> [Structured diff data]
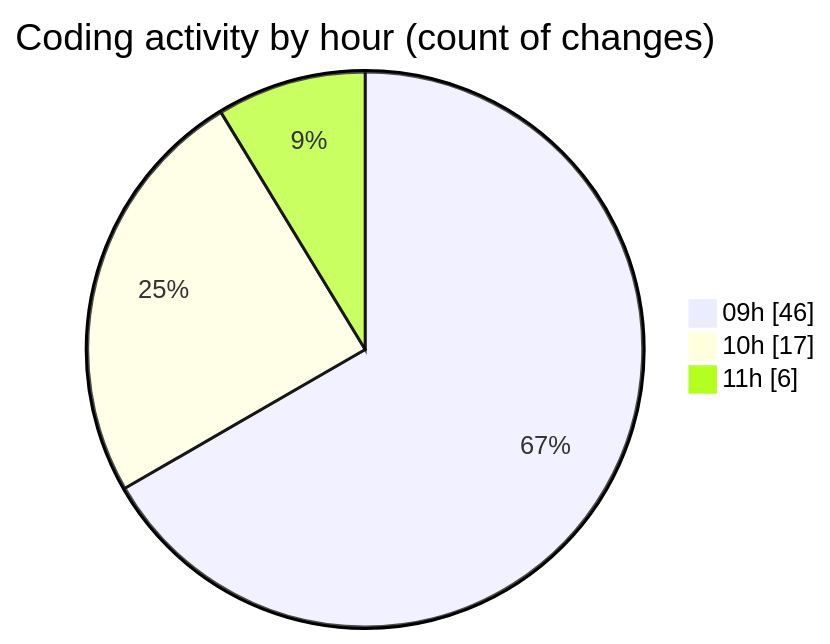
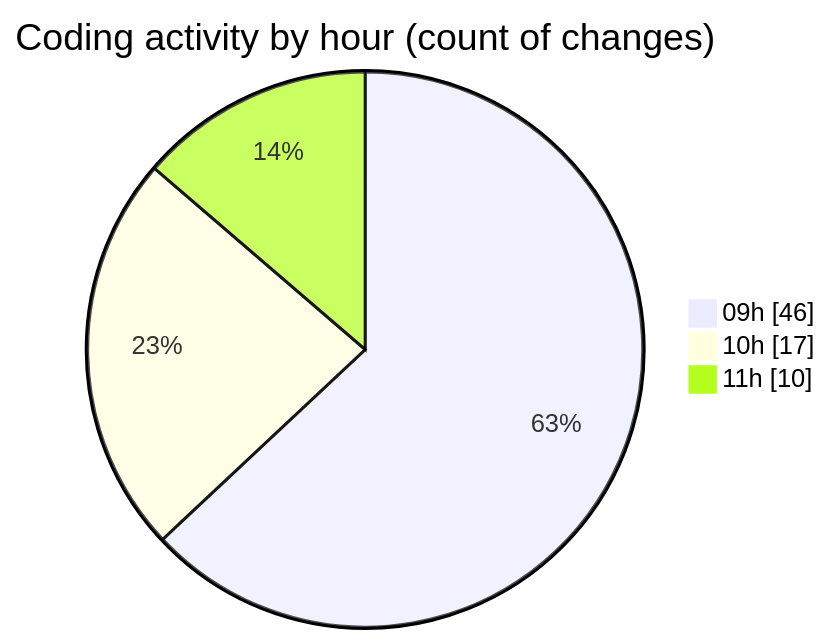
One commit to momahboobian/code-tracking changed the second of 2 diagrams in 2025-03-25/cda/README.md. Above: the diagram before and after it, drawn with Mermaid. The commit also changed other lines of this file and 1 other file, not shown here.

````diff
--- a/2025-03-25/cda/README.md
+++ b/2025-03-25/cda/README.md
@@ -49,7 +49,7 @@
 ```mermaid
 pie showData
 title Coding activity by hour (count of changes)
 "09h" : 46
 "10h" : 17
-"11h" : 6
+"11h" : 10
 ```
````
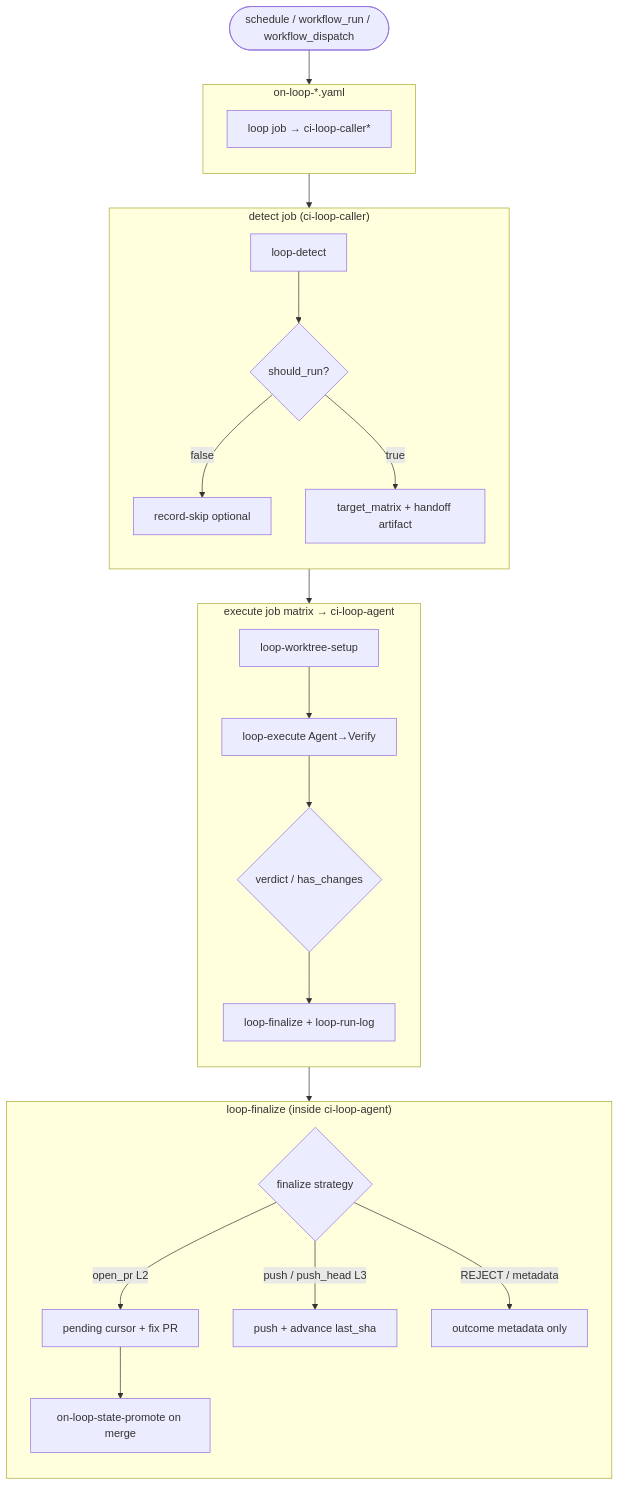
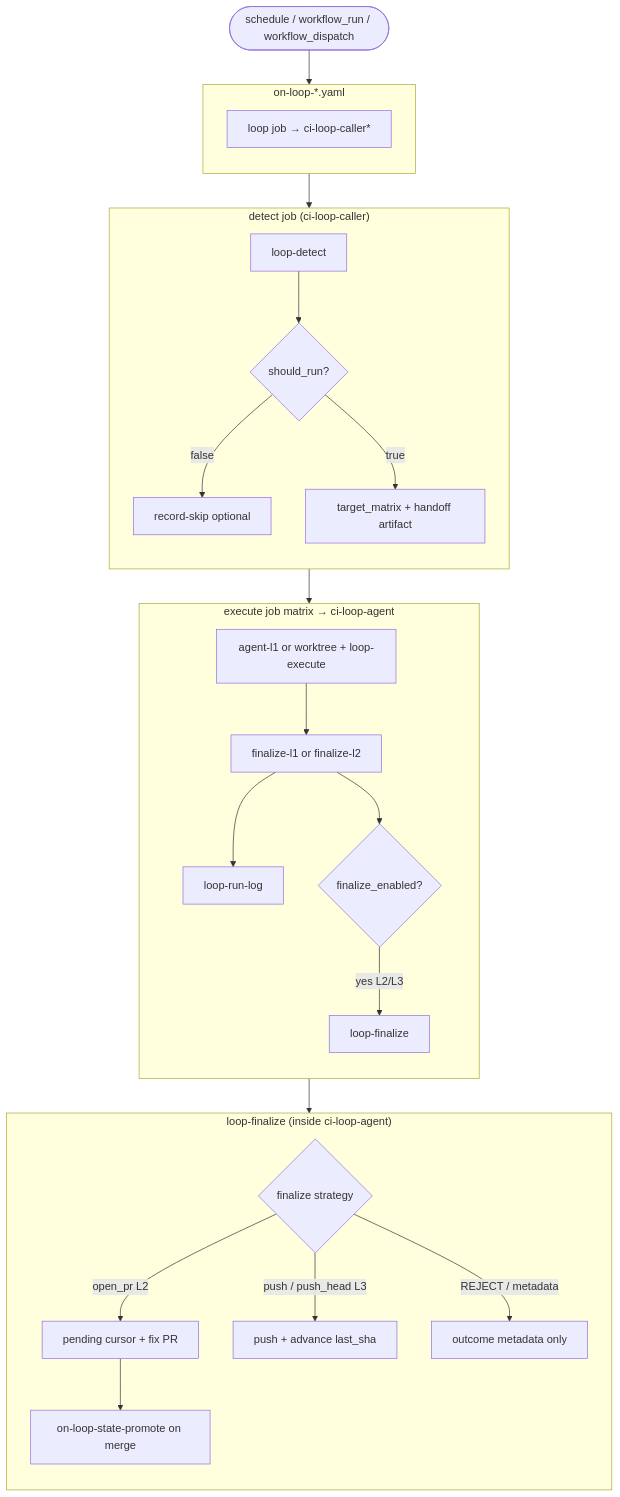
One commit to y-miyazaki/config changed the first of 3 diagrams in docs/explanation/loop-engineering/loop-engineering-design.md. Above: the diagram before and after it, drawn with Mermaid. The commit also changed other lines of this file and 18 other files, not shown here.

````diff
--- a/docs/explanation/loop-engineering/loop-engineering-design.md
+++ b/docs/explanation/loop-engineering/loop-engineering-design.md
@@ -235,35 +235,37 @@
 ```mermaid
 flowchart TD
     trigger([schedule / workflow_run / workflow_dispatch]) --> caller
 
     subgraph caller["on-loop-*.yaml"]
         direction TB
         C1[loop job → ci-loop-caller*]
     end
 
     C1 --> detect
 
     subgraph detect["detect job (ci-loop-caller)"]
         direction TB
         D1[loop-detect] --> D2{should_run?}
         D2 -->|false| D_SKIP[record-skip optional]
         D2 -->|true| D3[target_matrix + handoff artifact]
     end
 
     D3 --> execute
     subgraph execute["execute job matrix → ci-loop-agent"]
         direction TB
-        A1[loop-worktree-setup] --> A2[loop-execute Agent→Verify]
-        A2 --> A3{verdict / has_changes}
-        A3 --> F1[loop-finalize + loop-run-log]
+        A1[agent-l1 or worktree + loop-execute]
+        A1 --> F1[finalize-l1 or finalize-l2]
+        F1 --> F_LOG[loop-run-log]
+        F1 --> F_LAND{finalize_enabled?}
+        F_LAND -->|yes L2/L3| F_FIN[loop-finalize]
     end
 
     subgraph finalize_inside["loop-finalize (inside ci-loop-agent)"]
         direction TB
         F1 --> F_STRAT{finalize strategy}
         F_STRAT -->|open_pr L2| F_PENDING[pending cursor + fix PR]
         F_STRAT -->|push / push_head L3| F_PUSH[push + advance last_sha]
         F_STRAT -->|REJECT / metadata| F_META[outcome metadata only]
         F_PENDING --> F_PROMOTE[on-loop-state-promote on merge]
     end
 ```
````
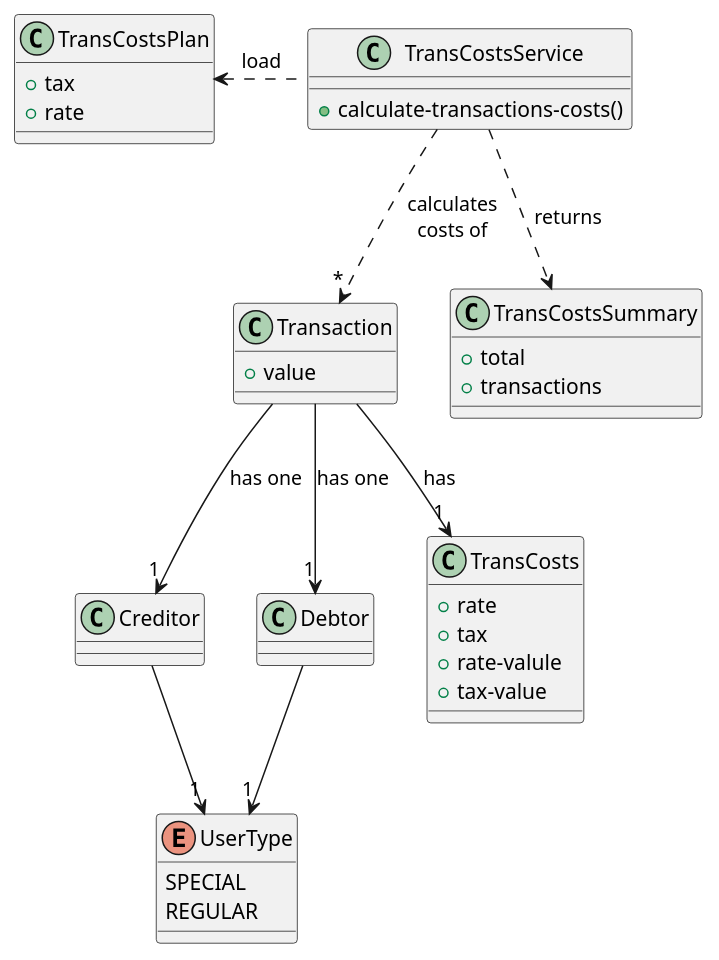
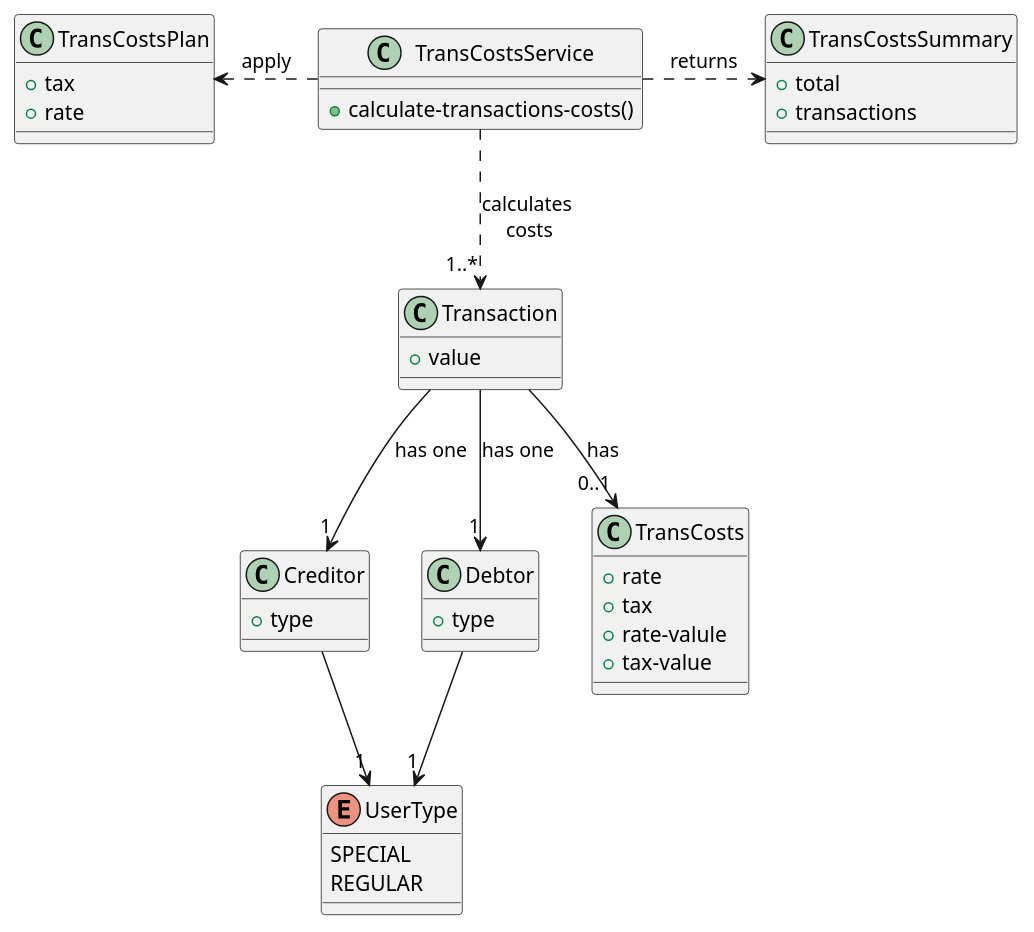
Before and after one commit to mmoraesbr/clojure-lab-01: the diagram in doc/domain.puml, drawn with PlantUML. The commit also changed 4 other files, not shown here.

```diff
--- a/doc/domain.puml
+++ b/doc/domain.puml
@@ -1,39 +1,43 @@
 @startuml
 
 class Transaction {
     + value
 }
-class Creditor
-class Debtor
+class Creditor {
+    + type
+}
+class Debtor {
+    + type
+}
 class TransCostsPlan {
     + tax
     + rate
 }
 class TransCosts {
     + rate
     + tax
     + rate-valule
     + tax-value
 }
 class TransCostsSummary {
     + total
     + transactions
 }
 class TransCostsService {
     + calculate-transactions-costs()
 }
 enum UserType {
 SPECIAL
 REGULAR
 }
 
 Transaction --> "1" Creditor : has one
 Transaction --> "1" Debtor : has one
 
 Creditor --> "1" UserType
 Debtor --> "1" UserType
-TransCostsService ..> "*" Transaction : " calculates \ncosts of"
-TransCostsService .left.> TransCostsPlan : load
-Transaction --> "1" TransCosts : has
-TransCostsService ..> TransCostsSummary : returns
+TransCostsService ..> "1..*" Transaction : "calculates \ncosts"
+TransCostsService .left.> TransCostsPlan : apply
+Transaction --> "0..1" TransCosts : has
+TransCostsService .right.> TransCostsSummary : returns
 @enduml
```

> [What to produce] Working through the records, copy each line in which the word "TransCostsService" appears.

> [Exercise result]
 class TransCostsService {
-TransCostsService ..> "*" Transaction : " calculates \ncosts of"
-TransCostsService .left.> TransCostsPlan : load
-TransCostsService ..> TransCostsSummary : returns
+TransCostsService ..> "1..*" Transaction : "calculates \ncosts"
+TransCostsService .left.> TransCostsPlan : apply
+TransCostsService .right.> TransCostsSummary : returns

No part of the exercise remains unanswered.